One aspect of aging is a decline in mitochondrial function.
A new study using mitochondria - the energy factories of our cells - is pushing back against nature on one front. Researchers have found that in in a mouse model, when a mutation leading to mitochondrial dysfunction is induced, the mouse develops wrinkled skin and extensive, visible hair loss in a matter of weeks. The mutation in the mouse model is induced when the antibiotic doxycycline is added to the food or drinking water. This causes depletion of mitochondrial DNA because the enzyme to replicate the DNA becomes inactive.
But when the mitochondrial function was restored by turning off the gene responsible for mitochondrial dysfunction, the mouse returns to smooth skin and thick fur, indistinguishable from a healthy mouse of the same age.
The mouse in the center photo shows aging-associated skin wrinkles and hair loss after two months of mitochondrial DNA depletion. That same mouse, right, shows reversal of wrinkles and hair loss one month later, after mitochondrial DNA replication was resumed. The mouse on the left is a normal control, for comparison. Credit: University of Alabama Birmingham
Importantly, the mutation that does this is in a nuclear gene affecting mitochondrial function, the tiny organelles known as the powerhouses of the cells. Mitochondria produce 90 percent of the chemical energy cells need to survive. When the antibiotic doxycycline was added to the food or drinking water, it caused depletion of mitochondrial DNA because the enzyme to replicate the DNA becomes inactive. In four weeks, the mice showed gray hair, reduced hair density, hair loss, slowed movements and lethargy, changes that are reminiscent of natural aging. Wrinkled skin was seen four to eight weeks after induction of the mutation, and females had more severe skin wrinkles than males.
Dramatically, this hair loss and wrinkled skin was reversed by turning off the mutation. The photos below show the hair loss and wrinkled skin after two months of doxycycline induction, and the same mouse a month later after doxycycline was stopped, allowing restoration of the depleted mitochondrial DNA.
The wrinkled skin showed changes similar to those seen in both intrinsic and extrinsic aging -- intrinsic aging is the natural process of aging, and extrinsic aging is the effect of external factors that influence aging, such as skin wrinkles that develop from excess sun or long-term smoking.
Among the details, the skin of induced-mutation mice showed increased numbers of skin cells, abnormal thickening of the outer layer, dysfunctional hair follicles and increased inflammation that appeared to contribute to skin pathology.
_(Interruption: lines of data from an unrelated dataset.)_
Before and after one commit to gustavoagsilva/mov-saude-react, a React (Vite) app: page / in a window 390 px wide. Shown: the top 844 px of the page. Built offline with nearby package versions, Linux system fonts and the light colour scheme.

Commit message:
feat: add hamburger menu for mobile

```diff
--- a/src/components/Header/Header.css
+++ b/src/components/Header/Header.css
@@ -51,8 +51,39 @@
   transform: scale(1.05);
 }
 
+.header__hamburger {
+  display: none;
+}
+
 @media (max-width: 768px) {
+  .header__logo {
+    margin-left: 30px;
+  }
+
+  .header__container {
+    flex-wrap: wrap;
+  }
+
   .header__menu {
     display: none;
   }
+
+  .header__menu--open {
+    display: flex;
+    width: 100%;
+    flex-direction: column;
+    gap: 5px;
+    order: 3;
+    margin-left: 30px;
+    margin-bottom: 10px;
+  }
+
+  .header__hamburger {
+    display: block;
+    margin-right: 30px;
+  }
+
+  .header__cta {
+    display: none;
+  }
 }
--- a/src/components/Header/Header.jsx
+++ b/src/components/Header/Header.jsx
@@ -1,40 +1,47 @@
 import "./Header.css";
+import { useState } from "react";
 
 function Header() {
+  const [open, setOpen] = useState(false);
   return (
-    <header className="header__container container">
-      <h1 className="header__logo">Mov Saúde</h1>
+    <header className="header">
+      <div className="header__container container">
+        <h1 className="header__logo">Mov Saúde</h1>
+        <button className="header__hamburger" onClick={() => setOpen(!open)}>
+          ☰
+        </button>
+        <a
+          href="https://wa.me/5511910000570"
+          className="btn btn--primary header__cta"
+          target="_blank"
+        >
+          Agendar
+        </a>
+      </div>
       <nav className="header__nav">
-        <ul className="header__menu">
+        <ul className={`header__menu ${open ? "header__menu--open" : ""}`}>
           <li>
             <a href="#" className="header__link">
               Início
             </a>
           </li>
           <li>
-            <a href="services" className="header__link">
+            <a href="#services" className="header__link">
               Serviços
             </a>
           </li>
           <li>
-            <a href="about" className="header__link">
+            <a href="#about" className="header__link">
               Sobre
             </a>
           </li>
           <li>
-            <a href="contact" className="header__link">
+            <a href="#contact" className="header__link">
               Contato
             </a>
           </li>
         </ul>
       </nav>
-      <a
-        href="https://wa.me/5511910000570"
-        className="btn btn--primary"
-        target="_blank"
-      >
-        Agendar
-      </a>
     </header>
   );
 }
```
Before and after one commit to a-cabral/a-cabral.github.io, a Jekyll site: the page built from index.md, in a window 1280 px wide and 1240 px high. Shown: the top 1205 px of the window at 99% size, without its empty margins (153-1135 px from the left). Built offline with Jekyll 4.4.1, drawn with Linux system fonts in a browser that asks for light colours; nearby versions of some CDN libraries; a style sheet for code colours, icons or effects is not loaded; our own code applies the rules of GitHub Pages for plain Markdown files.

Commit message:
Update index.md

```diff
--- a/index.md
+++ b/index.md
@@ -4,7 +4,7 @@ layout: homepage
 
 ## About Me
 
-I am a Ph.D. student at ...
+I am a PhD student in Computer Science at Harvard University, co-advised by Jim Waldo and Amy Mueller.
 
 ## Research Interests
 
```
These are similar to extrinsic aging of the skin in humans. The mice with depleted mitochondrial DNA also showed changed expression of four aging-associated markers in cells, similar to intrinsic aging.
The skin also showed disruption in the balance between matrix metalloproteinase enzymes and their tissue-specific inhibitor -- a balance of these two is necessary to maintain the collagen fibers in the skin that prevent wrinkling.
The mitochondria of induced-mutation mice had reduced mitochondrial DNA content, altered mitochondrial gene expression, and instability of the large complexes in mitochondria that are involved in oxidative phosphorylation.